Each line that contains the word "employeesOnLeave" counts once; give the total for the records below and nothing else.

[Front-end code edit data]
Start of Block

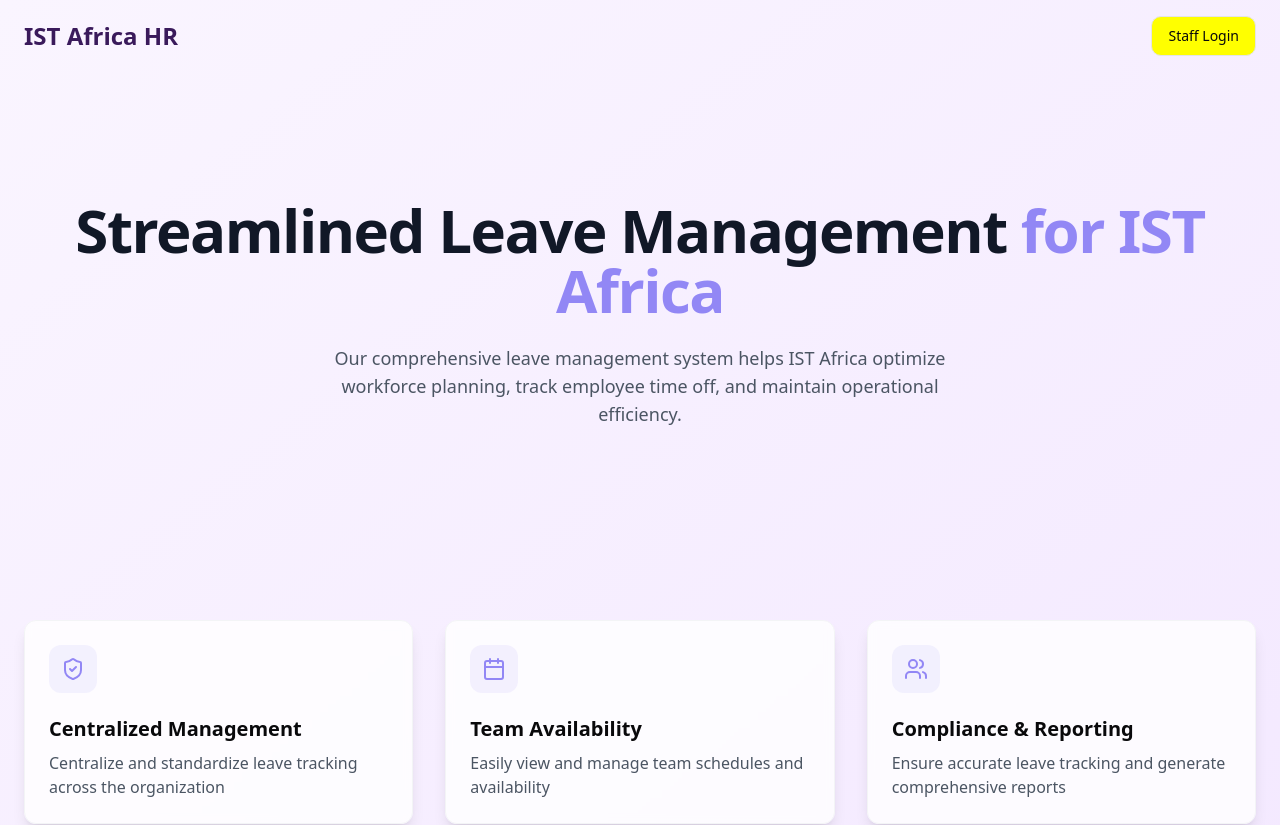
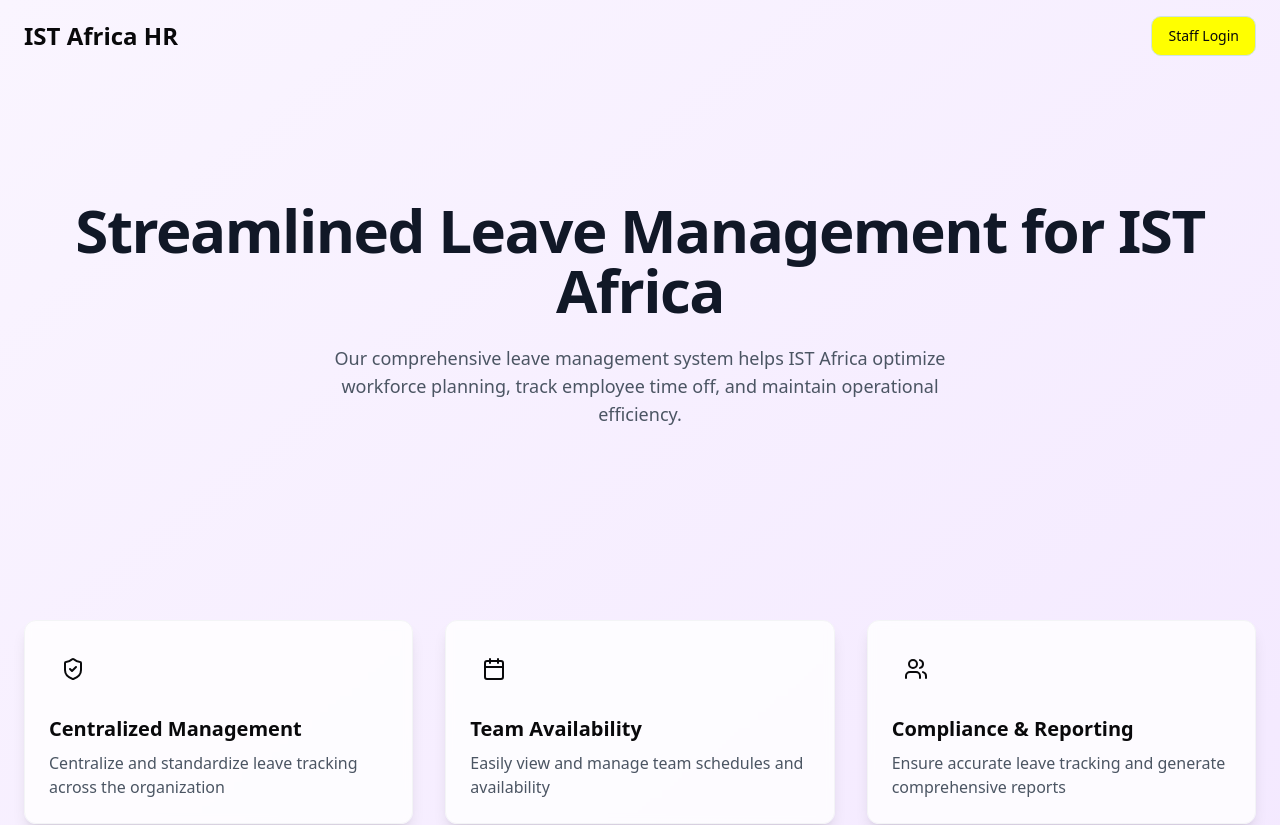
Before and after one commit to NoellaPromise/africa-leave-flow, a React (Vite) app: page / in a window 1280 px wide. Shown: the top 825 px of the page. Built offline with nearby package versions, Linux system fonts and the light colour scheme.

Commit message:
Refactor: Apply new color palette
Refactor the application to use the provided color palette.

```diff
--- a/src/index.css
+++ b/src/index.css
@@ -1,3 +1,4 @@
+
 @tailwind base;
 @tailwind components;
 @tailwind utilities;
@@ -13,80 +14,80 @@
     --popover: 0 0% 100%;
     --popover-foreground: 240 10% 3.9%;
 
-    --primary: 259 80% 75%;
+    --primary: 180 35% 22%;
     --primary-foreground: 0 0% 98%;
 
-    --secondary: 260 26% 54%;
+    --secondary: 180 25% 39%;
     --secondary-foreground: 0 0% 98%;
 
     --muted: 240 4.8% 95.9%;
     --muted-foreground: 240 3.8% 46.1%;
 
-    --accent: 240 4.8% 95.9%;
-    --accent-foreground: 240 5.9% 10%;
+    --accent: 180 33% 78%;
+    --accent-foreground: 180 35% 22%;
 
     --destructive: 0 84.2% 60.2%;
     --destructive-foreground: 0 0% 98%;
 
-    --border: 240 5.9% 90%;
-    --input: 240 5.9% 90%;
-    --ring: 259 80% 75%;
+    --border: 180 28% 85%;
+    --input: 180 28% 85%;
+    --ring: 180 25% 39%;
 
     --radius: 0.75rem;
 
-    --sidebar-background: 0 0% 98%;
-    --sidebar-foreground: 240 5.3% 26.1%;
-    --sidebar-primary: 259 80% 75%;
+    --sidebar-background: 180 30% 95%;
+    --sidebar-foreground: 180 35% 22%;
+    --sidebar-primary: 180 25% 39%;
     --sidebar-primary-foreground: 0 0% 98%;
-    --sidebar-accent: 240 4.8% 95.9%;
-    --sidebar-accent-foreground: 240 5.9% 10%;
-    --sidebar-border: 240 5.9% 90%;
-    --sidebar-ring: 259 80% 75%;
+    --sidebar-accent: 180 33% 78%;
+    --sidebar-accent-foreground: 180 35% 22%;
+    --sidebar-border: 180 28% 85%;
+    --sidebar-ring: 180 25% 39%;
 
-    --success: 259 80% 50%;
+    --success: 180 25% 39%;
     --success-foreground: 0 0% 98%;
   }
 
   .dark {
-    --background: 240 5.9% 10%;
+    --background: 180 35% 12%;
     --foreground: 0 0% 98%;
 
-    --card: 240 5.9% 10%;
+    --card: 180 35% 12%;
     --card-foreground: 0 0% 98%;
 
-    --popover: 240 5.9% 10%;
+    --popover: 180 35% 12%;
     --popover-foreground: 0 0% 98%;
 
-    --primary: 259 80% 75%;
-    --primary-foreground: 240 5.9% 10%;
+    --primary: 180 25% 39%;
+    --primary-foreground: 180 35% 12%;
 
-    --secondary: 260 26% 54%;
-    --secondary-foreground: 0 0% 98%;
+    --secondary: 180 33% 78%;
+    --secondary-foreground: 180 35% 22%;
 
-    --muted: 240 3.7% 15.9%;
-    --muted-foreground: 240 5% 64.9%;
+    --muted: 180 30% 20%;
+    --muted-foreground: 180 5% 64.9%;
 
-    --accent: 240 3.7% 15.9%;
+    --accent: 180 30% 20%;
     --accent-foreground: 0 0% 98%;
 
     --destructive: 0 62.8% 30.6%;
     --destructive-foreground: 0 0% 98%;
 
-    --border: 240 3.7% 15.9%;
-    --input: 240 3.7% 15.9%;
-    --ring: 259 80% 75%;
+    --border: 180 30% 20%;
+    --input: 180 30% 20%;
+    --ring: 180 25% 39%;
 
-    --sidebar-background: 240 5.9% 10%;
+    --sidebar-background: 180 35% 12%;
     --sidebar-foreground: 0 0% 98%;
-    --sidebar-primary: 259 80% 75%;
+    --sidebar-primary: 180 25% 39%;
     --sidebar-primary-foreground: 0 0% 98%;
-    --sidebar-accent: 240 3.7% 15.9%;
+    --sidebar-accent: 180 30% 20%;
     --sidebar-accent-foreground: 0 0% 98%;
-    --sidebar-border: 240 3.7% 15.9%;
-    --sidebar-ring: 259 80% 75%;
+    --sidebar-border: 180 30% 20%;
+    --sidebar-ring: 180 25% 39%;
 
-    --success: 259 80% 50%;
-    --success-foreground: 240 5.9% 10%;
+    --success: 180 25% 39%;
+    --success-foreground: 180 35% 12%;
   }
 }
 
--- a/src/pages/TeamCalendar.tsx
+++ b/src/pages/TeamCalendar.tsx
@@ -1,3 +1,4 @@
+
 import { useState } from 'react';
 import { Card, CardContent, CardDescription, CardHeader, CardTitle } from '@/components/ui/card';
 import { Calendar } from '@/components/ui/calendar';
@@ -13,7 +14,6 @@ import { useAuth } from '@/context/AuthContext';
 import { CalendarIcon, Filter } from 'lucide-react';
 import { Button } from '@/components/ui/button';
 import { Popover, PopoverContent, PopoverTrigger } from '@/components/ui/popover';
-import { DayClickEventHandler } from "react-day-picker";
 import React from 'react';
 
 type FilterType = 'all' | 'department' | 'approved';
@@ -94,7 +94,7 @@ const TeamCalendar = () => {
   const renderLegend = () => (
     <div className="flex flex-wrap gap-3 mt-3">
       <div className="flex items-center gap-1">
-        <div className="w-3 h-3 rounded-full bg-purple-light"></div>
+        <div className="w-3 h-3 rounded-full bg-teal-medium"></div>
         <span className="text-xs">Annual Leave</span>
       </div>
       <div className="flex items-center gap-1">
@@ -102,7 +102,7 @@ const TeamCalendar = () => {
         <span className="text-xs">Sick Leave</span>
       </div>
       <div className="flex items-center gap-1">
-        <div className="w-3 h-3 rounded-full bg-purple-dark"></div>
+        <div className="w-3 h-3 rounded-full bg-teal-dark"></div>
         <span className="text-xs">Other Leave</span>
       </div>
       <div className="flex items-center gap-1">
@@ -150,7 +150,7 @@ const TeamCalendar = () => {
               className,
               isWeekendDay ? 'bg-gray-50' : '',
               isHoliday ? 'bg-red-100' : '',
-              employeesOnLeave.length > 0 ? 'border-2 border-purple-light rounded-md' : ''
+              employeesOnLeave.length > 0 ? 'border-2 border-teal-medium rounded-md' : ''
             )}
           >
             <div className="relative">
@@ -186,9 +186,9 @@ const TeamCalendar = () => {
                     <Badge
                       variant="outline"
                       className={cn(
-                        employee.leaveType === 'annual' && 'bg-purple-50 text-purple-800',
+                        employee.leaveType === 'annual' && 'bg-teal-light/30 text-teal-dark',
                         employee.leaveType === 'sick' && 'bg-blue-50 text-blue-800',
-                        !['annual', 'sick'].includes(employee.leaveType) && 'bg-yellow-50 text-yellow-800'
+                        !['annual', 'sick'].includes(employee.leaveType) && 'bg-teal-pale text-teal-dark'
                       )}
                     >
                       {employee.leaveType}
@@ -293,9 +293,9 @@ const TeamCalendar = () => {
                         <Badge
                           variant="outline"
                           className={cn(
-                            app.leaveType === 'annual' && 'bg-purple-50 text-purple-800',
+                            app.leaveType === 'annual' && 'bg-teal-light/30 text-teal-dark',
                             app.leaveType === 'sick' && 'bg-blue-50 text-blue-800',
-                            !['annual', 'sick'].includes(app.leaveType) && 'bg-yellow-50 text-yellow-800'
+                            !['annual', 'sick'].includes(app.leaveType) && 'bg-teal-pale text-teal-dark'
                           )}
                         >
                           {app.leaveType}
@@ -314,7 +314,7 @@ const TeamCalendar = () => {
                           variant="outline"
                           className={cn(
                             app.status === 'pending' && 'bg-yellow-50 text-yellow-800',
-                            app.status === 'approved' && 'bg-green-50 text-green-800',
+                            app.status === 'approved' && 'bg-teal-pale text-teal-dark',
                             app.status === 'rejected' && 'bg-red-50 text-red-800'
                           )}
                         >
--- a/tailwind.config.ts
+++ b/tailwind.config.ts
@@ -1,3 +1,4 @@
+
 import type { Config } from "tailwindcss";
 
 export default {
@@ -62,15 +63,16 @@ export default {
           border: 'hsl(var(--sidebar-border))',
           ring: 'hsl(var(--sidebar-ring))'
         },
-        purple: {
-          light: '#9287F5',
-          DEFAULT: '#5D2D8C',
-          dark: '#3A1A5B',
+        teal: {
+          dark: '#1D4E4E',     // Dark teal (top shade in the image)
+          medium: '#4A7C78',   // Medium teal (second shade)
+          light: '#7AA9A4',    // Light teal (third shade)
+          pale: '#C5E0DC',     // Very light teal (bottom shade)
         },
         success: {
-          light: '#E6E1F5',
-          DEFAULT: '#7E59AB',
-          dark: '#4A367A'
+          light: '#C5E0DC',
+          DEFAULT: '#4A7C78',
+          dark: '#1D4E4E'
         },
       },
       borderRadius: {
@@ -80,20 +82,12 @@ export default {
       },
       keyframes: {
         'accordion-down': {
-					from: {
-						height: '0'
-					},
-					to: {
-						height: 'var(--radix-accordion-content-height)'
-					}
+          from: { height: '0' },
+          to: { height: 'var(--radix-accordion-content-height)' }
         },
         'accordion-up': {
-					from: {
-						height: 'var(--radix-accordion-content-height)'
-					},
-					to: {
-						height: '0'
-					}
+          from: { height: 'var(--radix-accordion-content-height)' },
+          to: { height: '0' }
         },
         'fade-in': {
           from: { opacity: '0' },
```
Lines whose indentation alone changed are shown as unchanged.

End of Block

Output for this task:
2